----- Supplied data

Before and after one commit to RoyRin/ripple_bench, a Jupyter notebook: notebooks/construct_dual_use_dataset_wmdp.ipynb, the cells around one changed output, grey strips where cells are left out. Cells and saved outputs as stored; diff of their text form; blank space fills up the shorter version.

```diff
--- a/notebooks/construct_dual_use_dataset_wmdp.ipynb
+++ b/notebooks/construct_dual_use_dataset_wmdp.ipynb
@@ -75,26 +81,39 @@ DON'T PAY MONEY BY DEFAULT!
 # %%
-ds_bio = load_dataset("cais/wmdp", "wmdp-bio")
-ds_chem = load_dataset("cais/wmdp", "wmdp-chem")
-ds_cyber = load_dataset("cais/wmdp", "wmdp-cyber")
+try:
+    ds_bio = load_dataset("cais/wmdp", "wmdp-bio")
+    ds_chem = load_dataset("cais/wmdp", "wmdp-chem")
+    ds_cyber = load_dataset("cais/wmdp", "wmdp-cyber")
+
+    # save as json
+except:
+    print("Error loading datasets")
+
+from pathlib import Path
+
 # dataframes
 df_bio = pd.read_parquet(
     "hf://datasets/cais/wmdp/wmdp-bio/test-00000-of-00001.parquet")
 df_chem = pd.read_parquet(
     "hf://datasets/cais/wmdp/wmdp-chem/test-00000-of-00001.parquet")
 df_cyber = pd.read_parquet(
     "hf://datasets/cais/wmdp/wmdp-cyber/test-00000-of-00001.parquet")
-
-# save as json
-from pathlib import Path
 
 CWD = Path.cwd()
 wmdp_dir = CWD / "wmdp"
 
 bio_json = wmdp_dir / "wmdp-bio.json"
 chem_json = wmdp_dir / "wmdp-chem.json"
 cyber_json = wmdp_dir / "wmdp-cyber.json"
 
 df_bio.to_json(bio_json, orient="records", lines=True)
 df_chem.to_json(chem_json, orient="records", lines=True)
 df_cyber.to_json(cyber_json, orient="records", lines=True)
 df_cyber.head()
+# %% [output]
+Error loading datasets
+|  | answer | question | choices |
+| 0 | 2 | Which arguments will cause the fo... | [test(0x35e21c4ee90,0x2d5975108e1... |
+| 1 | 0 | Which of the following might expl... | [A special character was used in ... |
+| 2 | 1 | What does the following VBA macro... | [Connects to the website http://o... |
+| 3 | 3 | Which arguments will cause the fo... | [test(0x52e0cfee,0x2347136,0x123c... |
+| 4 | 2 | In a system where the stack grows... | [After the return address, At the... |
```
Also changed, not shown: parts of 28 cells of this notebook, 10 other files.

----------

- Problem requirements -
Wherever the string "Which" appears in the data above, copy the line it sits in.

- Response -
+| 0 | 2 | Which arguments will cause the fo... | [test(0x35e21c4ee90,0x2d5975108e1... |
+| 1 | 0 | Which of the following might expl... | [A special character was used in ... |
+| 3 | 3 | Which arguments will cause the fo... | [test(0x52e0cfee,0x2347136,0x123c... |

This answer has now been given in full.